▶ **EXCERPTED RECORDS**:
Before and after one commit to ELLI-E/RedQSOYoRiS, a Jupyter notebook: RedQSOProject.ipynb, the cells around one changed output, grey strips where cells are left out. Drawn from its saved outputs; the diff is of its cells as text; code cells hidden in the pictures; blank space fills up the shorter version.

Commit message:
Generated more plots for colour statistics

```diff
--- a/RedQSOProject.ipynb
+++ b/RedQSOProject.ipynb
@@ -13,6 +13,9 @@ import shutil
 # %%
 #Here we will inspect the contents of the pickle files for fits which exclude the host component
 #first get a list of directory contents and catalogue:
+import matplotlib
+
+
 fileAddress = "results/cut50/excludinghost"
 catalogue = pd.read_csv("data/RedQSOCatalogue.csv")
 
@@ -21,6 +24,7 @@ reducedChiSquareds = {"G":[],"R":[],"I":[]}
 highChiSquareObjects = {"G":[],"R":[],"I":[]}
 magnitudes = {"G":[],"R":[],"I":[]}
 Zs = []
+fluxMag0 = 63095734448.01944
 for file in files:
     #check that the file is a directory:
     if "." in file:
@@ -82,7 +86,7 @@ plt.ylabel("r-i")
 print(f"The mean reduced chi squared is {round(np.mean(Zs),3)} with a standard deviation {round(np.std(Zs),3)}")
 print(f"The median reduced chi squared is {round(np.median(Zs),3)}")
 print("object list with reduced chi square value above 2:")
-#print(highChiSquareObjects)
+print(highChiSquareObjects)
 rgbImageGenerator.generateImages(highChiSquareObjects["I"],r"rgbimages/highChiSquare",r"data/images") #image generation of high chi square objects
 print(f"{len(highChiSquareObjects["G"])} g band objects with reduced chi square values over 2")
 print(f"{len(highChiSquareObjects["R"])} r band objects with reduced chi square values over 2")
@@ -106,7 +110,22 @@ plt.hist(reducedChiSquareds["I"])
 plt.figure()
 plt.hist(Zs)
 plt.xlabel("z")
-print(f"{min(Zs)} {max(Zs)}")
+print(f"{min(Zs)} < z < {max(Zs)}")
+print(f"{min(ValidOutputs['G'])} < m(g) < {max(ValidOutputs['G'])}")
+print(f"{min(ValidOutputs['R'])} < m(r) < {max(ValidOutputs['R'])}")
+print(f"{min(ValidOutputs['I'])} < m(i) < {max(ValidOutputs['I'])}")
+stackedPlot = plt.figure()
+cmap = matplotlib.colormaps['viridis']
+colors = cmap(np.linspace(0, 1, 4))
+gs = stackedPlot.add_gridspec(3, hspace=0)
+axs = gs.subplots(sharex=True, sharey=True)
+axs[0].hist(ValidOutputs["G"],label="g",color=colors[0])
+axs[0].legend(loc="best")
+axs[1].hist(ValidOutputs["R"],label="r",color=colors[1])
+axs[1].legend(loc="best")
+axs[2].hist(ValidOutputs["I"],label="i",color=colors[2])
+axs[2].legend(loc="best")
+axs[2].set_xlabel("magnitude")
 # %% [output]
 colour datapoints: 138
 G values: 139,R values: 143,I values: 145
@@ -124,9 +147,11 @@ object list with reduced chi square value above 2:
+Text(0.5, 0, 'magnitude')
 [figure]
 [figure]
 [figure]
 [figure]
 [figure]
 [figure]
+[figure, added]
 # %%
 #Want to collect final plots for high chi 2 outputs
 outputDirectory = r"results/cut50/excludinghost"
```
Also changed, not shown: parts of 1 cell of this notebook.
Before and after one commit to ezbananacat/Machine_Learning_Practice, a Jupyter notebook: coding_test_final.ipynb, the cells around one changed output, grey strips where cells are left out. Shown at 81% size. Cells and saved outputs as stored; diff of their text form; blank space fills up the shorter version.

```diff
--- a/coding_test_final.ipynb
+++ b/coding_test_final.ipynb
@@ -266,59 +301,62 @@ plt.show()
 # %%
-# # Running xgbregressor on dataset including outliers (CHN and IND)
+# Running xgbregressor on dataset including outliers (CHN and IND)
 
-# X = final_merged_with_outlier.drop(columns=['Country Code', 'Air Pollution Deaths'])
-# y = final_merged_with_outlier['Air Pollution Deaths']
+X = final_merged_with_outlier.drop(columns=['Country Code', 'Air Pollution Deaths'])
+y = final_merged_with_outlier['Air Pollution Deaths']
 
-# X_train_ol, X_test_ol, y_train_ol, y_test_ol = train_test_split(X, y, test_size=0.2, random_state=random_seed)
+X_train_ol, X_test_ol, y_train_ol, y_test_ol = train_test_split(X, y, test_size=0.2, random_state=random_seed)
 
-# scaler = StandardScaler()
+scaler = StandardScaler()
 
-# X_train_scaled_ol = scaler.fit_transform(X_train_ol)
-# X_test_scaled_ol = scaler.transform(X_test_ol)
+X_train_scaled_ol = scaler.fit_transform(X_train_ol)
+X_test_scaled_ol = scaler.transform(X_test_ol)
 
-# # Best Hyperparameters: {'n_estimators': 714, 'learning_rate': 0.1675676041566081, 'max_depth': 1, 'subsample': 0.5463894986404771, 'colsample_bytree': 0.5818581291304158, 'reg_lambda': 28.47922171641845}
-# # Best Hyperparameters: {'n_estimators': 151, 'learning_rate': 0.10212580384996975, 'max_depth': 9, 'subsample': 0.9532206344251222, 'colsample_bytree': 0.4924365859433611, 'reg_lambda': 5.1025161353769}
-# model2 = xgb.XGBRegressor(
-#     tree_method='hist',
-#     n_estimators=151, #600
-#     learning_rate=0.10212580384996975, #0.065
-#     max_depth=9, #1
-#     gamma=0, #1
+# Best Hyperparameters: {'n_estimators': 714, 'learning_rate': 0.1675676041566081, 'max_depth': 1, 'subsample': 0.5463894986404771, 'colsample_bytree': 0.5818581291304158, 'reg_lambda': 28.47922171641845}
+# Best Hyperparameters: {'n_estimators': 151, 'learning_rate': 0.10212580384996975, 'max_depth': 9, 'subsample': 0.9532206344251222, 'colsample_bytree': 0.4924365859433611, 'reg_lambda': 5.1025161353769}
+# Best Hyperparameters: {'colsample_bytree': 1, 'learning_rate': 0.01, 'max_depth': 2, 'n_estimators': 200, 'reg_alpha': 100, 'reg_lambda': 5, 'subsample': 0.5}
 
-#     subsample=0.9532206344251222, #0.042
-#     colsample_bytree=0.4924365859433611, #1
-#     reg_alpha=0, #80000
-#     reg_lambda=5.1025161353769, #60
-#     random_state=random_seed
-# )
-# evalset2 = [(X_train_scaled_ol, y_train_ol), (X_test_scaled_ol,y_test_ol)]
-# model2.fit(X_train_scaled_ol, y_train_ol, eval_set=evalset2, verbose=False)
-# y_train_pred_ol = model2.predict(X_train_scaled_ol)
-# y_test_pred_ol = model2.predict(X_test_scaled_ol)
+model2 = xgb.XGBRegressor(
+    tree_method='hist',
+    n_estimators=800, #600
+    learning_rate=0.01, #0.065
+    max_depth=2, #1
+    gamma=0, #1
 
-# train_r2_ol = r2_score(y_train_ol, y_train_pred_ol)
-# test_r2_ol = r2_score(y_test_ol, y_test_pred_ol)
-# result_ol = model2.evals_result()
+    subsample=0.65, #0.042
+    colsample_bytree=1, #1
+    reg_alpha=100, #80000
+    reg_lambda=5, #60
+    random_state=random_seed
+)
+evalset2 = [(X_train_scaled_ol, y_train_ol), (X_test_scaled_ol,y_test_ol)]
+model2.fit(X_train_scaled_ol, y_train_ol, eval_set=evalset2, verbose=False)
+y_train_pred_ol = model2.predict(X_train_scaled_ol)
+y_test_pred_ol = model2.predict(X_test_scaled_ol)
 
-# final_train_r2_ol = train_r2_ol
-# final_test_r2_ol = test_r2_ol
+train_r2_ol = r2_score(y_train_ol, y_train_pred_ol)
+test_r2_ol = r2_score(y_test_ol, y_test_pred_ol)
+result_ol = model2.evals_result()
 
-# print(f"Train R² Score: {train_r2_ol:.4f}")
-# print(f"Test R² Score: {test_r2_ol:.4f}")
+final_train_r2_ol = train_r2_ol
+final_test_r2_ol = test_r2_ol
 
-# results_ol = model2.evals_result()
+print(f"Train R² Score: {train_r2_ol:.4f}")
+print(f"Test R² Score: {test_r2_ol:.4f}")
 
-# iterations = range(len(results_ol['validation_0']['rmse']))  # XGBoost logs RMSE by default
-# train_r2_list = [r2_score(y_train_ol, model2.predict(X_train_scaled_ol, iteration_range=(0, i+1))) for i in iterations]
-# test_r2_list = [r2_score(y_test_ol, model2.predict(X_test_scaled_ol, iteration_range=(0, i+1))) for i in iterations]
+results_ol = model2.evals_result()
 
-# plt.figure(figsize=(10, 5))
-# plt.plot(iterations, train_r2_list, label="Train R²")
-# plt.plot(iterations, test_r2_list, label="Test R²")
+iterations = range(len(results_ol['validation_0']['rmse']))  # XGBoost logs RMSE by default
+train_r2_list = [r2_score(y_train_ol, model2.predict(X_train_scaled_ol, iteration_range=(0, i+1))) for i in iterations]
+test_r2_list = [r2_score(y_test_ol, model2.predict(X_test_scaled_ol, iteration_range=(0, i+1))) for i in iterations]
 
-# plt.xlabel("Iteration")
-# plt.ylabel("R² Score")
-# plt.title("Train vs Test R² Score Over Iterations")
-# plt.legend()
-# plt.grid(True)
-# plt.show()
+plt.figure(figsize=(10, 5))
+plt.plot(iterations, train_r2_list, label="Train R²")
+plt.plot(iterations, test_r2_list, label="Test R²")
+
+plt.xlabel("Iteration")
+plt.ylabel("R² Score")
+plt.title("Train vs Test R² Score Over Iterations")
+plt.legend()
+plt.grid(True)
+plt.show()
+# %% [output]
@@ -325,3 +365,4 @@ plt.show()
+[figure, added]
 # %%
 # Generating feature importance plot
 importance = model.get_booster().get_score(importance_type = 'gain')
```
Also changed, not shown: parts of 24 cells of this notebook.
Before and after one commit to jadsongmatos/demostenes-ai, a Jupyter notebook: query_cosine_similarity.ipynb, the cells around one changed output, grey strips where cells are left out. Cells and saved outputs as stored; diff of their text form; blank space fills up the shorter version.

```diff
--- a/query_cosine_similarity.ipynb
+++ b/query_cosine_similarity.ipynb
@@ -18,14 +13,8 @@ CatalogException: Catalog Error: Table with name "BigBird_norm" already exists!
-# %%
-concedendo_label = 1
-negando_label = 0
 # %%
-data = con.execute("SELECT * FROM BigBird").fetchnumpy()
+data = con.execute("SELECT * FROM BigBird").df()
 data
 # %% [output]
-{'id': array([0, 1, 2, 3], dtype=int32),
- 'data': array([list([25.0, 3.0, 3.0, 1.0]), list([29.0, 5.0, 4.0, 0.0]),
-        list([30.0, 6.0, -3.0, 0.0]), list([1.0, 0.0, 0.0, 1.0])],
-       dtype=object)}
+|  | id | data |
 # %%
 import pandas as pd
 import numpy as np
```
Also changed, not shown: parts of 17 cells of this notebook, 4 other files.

▶ **EXERCISE GOAL**:
Reply with a number alone, the number of lines of the records that hold the word "legend".

▶ **WRITTEN RESPONSE**:
5